SHAMIR RELEASES PICCOLO IN TRANSITIONS NEXT GENERATION Shamir Insight has expanded its Piccolo short-corridor progressive line to include Next Generation Transitions gray. The lens is available in base curves of 1.5, 3, 5, 6.5 and 7.5, with an add range of +0.75D to +3.50D.
YOUNGER OPTICS INTRODUCES NEXT GENERATION TRANSITIONS Younger Optics has introduced Next Generation Transitions in several of its product lines. The technology will be available in both gray and brown conventional plastic (1.50-index). Younger will release the product in semi-finished single-vision, flat-top 28, flat-top 35, trifocal 7x28, trifocal 8x35 (in gray only), Image progressive and finished single-vision (in June).

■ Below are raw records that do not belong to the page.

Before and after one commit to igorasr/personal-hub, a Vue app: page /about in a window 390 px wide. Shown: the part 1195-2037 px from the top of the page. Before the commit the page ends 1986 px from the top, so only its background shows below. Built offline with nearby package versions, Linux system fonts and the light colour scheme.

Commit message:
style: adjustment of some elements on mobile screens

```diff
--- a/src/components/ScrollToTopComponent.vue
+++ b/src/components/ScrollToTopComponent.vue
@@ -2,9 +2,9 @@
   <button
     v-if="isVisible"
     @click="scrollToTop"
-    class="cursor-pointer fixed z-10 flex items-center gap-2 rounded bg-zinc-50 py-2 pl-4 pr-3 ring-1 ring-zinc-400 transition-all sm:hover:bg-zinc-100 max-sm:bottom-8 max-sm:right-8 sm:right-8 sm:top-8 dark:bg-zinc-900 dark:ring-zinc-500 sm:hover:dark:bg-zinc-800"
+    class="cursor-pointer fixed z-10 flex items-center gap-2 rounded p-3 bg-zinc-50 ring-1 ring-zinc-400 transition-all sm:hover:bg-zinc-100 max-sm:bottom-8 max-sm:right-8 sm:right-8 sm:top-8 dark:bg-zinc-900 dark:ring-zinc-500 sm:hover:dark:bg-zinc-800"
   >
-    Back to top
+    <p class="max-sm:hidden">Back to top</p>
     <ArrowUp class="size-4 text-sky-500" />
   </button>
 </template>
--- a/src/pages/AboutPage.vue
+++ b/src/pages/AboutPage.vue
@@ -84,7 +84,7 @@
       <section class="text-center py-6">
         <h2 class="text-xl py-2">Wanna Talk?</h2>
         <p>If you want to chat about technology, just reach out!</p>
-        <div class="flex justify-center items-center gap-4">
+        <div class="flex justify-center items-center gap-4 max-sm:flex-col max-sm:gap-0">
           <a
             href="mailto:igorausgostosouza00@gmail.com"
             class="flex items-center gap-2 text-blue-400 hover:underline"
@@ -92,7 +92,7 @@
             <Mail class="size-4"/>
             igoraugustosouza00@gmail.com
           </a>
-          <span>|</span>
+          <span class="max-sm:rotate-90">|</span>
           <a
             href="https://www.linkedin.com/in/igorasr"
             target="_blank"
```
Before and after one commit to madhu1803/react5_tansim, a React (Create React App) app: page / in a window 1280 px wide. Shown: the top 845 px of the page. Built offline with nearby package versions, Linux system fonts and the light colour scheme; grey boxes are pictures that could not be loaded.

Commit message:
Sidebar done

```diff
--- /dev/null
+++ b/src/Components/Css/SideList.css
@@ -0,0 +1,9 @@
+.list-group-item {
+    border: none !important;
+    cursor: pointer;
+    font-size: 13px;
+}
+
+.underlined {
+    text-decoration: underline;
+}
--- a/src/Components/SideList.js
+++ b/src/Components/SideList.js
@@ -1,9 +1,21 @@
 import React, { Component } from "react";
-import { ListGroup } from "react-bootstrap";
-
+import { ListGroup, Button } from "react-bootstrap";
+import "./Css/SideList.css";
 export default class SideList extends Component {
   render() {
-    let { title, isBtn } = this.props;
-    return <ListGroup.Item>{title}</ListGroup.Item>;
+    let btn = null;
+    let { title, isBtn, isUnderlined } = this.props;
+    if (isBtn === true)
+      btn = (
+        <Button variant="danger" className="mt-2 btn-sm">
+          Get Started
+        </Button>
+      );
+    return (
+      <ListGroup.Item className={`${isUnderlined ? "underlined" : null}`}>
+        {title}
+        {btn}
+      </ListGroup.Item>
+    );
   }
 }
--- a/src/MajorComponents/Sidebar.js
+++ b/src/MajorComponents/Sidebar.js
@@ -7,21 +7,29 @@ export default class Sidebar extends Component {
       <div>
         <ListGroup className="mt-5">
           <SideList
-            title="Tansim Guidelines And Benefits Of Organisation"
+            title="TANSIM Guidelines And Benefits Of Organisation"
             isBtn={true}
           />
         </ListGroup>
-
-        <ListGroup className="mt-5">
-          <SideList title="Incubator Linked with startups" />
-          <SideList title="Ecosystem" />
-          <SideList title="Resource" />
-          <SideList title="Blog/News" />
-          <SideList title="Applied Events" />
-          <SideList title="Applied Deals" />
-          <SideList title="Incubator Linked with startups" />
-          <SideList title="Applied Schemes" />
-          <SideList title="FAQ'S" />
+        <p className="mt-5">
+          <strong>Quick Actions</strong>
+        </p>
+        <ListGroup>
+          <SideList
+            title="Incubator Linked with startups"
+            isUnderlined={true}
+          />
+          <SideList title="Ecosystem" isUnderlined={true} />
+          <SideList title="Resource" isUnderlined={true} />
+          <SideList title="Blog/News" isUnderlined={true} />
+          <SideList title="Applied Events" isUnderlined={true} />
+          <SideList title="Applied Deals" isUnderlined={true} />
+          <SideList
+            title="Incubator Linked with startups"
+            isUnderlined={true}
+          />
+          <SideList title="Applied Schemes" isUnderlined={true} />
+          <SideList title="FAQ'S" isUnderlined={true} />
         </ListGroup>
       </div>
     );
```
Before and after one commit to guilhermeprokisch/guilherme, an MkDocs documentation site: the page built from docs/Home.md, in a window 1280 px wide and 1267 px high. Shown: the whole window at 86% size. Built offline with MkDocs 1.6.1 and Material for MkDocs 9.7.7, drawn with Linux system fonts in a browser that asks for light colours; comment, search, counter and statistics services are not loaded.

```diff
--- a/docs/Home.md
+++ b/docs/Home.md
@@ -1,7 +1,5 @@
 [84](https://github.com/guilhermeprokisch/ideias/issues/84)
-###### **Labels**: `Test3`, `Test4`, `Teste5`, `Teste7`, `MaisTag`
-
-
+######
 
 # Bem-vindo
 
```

KBCO RELEASES TWO NEW LENSES Kbco has released two new lens products designed to accommodate minus and plus prescriptions for the increasingly popular 8-base wrap frames. The 8-base plastic plano is available in a 74mm diameter and the semi-finished is available in both 70mm and 76mm diameters. The lenses can accommodate prescriptions ranging from +5.00D to a –4.00D. These new lenses are available in gray, brown, gray, Apple Green, Sky Blue, yellow and Hi-Contrast Amber. The 8-base semi-finished glass polarized lenses are available in a 70mm blank. The prescription range in glass is from +2.00D to –3.00D. Colors available are gray, brown, Mira Pol Blue (blue mirror with a gray polarized film) and Mira Pol Green (green mirror with a brown polarized film).
ESSILOR EXPANDS 1.67 Essilor Lenses has introduced single-vision 1.67-index Thin & Lite plastic lenses in Crizal. The lenses are available in an aspheric design with a range of +8.00D to –13.00D, out to a –4.00D cylinder. The lens has 1.1mm minimum center thickness. It is available only through an authorized Crizal distributor.
SIGNET EXPANDS SUNSENSORS OFFERINGS Signet Armorlite has released three new Corning SunSensors lenses in Kodak single-vision aspheric, Kodak flat-top 28 aspheric and Navigator short-corridor progressive. All three lenses are made of 1.56-index plastic. The single-vision aspheric is available in a prescription range of +9.50D to –13.00D. The flat-top aspheric is available in an Rx range of +9.50D to –13.00D, with add powers from +1.00D to +3.00D in 0.25D steps. The Navigator Short progressive features a 14mm corridor designed to fit small fashion frames to a minimum fit height of 17mm. The Navigator Short comes in a power range of +5.00D to –6.25D, with adds of +1.00D to +3.00D in 0.25D steps.
AOSOLA LAUNCHES B’ACTIVE IN TRANSITIONS GREEN AOSola has introduced B’Active, its progressive lens with an expanded “active viewing zone” for active wearers, in Transitions Green. The lens is available in 1.50-index plastic in an Rx range of +5.00D to –9.00D out to a –4.00D cylinder, with add powers of +1.00D to +3.50D (excluding +3.25D) in 0.25D steps.
ESSILOR INTROS NEXT GEN TRANSITIONS Essilor Lenses has released Next Generation Transitions (Essilor Transitions NG) gray 1.50 lenses in Varilux Panamic, Essilor Natural, semi-finished single-vision and straight-top bifocal. All of the new Essilor Transitions NG products are available with the Crizal anti-reflective coating. Next Generation Transitions can be ordered through VisionWeb. In addition, the lenses in Varilux Panamic can be ordered through authorized Varilux and Crizal distributors. The others can be ordered through all optical laboratories.